Date: Saturday, February 17, 2018
Time: 8 AM – 6 PM
Location: Gambrell Hall, Room 153, University of South Carolina, Columbia
Facebook Event Page: https://www.facebook.com/events/214514045786369/
The 44th Annual Conference on South Carolina Archaeology will be held on Saturday, February 17th, 2018 at USC-Columbia.
This year’s conference theme is the 50th Anniversary of the Archaeological Society of South Carolina and we are hoping to feature papers discussing the history of our Society and it’s various chapters, as well as our general session on SC archaeology.
This year’s keynote speakers will be Rita and Dan Elliot, affiliates with the LAMAR Institute and the Society for Georgia Archaeology. Rita and Dan will discuss the parallels between our two societies and will be bringing a very special guest, Abby the ArchaeoBus! The ArchaeoBus is Georgia’s mobile archaeology classroom and a traveling emissary for the Society for Georgia Archaeology and focused on bringing dynamic education programs to students and people around the state.
Registration for the conference will be on site and will be free for current ASSC members and $10 for non-members. We will also be signing up new members and taking membership renewals during the conference.
Stay tuned for more details about this year’s conference!
We’re happy to announce that the following individuals will be on the ASSC Executive Board for 2018-19!
Vice President: David Gordon
Newsletter Editor: Keely Lewis
Member-at-large: Kelly Higgins
Member-at-large: Ashley Stewart
Member-at-large: Jessica Cooper
Member-at-large: Bach Pham
Student Representative: John Dodge
Keith Stephenson will be transitioning to our Presidential position for 2018-2019.

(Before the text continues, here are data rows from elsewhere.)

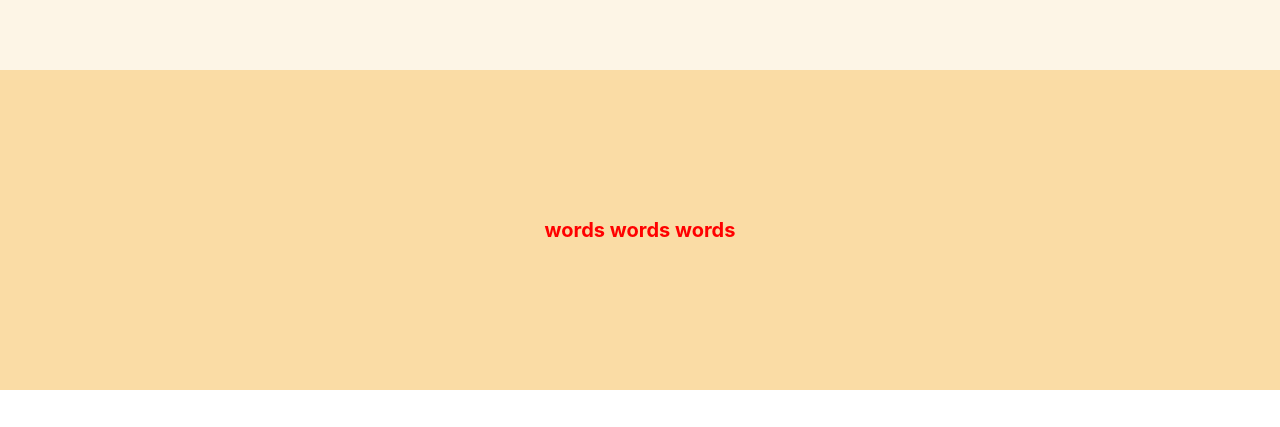
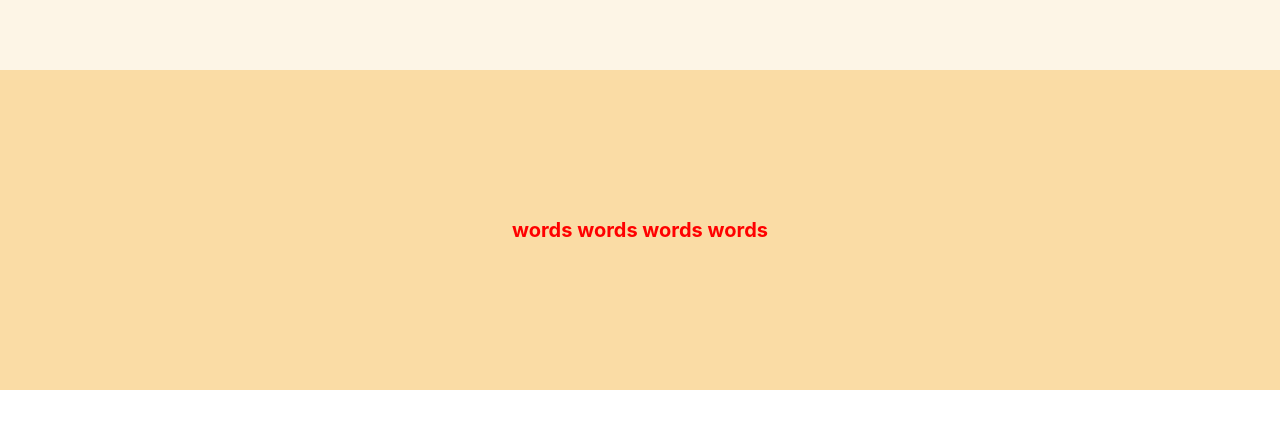
Before and after one commit to ovdemina/GB_ReactJS, a React (Create React App) app: page / in a window 1280 px wide. Shown: the part 370-797 px from the top of the page. Built offline with nearby package versions, Linux system fonts and the light colour scheme.

Commit message:
dz1
незначительные изменения для первого пул реквеста

```diff
--- a/src/App.css
+++ b/src/App.css
@@ -1,7 +1,6 @@
 .App {
   text-align: center;
 }
-
 .App-header {
   background-color: oldlace;
   min-height: 55vh;
@@ -12,7 +11,6 @@
   font-size: 30px;
   color: red;
 }
-
 .Mes {
   background-color: rgb(250, 220, 165);
   min-height: 40vh;
--- a/src/App.js
+++ b/src/App.js
@@ -5,7 +5,7 @@ export function App() {
   return (
     <div className="App">
       <header className="App-header">Hello my first React</header>
-      <Message mes="words words words" />
+      <Message mes="words words words words" />
     </div>
   );
 }
```
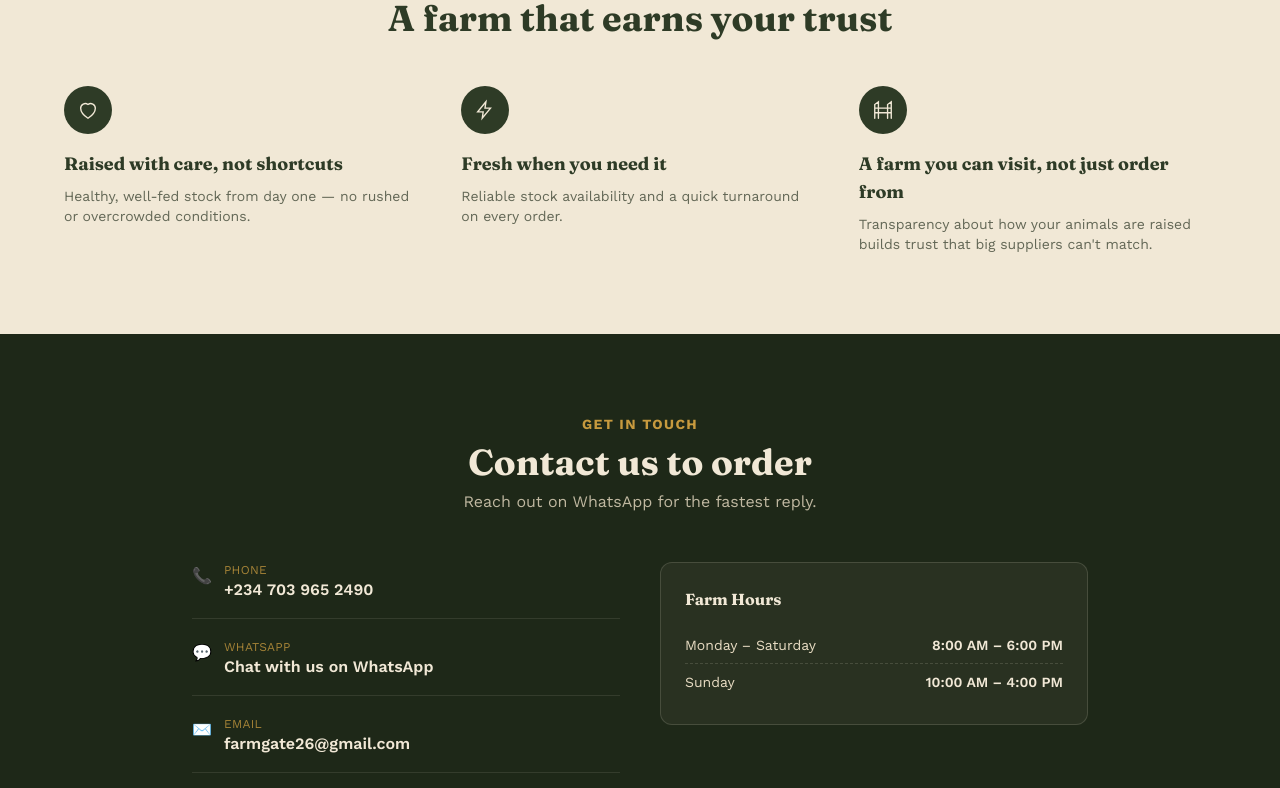
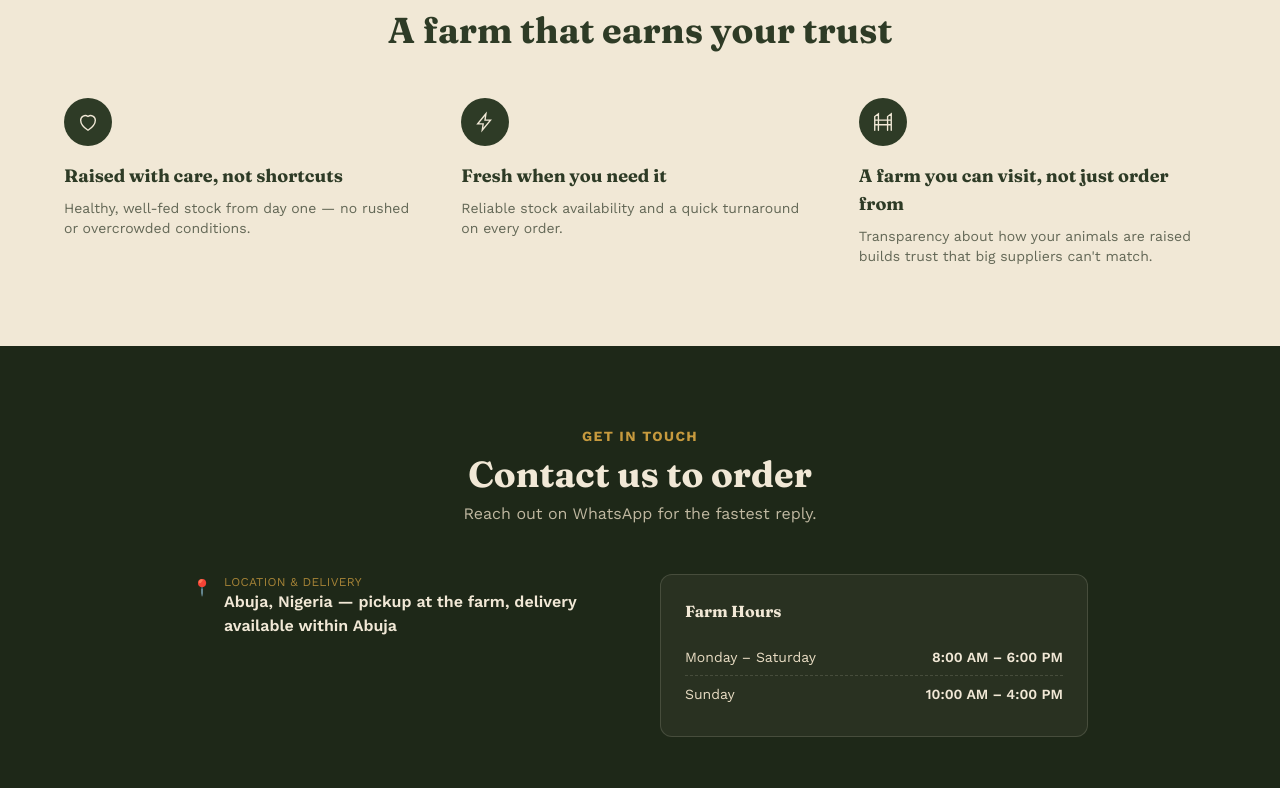
Before and after one commit to Abzkareem/farm-gate-shop, a Next.js app: page / in a window 1280 px wide. Shown: the part 2009-2797 px from the top of the page. Built offline with nearby package versions, Linux system fonts and the light colour scheme.

Commit message:
Add social sharing preview image

```diff
--- a/app/page.js
+++ b/app/page.js
@@ -10,11 +10,10 @@ export default function Home() {
   return (
     <>
       {/* ===================== HEADER ===================== */}
-      <header className="sticky top-0 z-50 bg-cream/95 backdrop-blur border-b border-soil/20">
-        <div className="max-w-6xl mx-auto flex items-center justify-between px-6 py-4">
-          <a href="#top" className="flex items-center gap-2 font-display font-bold text-2xl text-forest">
-            <svg width="26" height="26" viewBox="0 0 24 24" fill="none" xmlns="http://www.w3.org/2000/svg"><path d="M3 21V6l4-3v18M17 21V6l4-3v18M3 10h18M3 15h18" stroke="currentColor" strokeWidth="1.6" strokeLinecap="round"/><path d="M7 3v18M17 3v18" stroke="currentColor" strokeWidth="1.6" strokeLinecap="round"/></svg>
-            Farm Gate
+            <header className="sticky top-0 z-50 bg-cream/95 backdrop-blur border-b border-soil/20">
+        <div className="max-w-6xl mx-auto flex items-center justify-between px-6 h-20">
+                   <a href="#top" className="flex items-center">
+            <img src="/logo-full.png" alt="Farm Gate" className="h-20 w-auto" />
           </a>
           <nav className="hidden md:flex items-center gap-8 text-sm font-semibold text-forest">
             <a href="#available-now" className="hover:text-barn-red transition">Available Now</a>
@@ -143,27 +142,7 @@ export default function Home() {
 
           <div className="grid grid-cols-1 md:grid-cols-2 gap-10">
             <ul className="space-y-5">
-                            <li className="flex gap-3 items-start border-b border-cream/10 pb-4">
-                <span className="text-gold mt-0.5">📞</span>
-                <div>
-                  <p className="text-xs uppercase tracking-wide text-gold/80">Phone</p>
-                  <a href="tel:+2347039652490" className="font-semibold hover:underline">+234 703 965 2490</a>
-                </div>
-              </li>
-              <li className="flex gap-3 items-start border-b border-cream/10 pb-4">
-                <span className="text-gold mt-0.5">💬</span>
-                <div>
-                  <p className="text-xs uppercase tracking-wide text-gold/80">WhatsApp</p>
-                  <a href="https://wa.me/2347039652490" target="_blank" rel="noopener noreferrer" className="font-semibold hover:underline">Chat with us on WhatsApp</a>
-                </div>
-              </li>
-              <li className="flex gap-3 items-start border-b border-cream/10 pb-4">
-                <span className="text-gold mt-0.5">✉️</span>
-                <div>
-                  <p className="text-xs uppercase tracking-wide text-gold/80">Email</p>
-                  <a href="mailto:farmgate26@gmail.com" className="font-semibold hover:underline">farmgate26@gmail.com</a>
-                </div>
-              </li>
+
               <li className="flex gap-3 items-start">
                 <span className="text-gold mt-0.5">📍</span>
                 <div>
```
Also changed, not shown: app/opengraph-image.png (added), public/logo-full.png (added).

We want to thank our past board members for all their hard work the past two years:
Chan Funk, Ryan Sipe, Karen Smith, Walter B.J. Clifford, Josh Chaplin, and Pete Mayers.
Please have your submissions prepared by January 1st, 2018. You can contact our Journal Editor Chris Moore at firstname.lastname@example.org for questions or to submit articles.
We are excited to announce that this year’s annual Fall Field Day will return to USC Aiken during their 32nd annual Science Education Enrichment Day (SEED)! SEED is an annual event at USC Aiken featuring a diverse array of science activities from all over the south. We are thrilled to once again be joining this wonderful event and hope all of you can join us again in Aiken this October!
USC Aiken SEED Event, October 7 10 AM – 3 PM
471 University Pkwy, Aiken, South Carolina 29801
SEED is the CSRA’s premier STEM festival hosted by the Ruth Patrick Science Education Center to provide stimulating and relevant STEM experiences. For more information on SEED, please visit their event page here: http://rpsec.usca.edu/seed/
Click Interested or Going on our event page on Facebook to keep up with all of the details!
Thanks to everyone who came to our annual conference this weekend! We had a terrific time! Special thank you to our keynote presenters Elizabeth Reitz and Martha Zierden for their wonderful presentation and incredible contributions to South Carolina archaeology.
What: Colloquium talk at the USC department of anthropology
Where: Gambrell Hall, Room 412, USC
When: 3:00 PM
Our keynote speakers will be visiting the USC department of anthropology on February 17th to give a lecture on “Cattle Bones and Lineage in Charleston, SC.” Please come join us for this free lecture. Information on the talk below:
European colonists settling Carolina in the late 17th century encountered a bountiful land. The colonists immediately planted herds of domestic cattle and they thrived in the pinewoods, canebrakes, and marshes of the lowcountry. The free-ranging cattle were tough, resourceful, and adapted to hot, humid environments where pasturage was scarce.
Three decades of archaeological excavation and zooarchaeological analysis of sites in the city demonstrates that the lowcountry diet was dominated by beef. Information on the lineage of Carolina cattle is derived from measurements of complete bones and analysis of recovered horn cores. These ongoing studies suggest the lineage of Carolina cattle was diverse, and Charleston cattle do not conform to a standard breed. Archaeological and documentary evidence suggests this diversity derives in part from the mixing of animals from Spanish Florida with English stock through raids, trade, and the capture of feral cattle.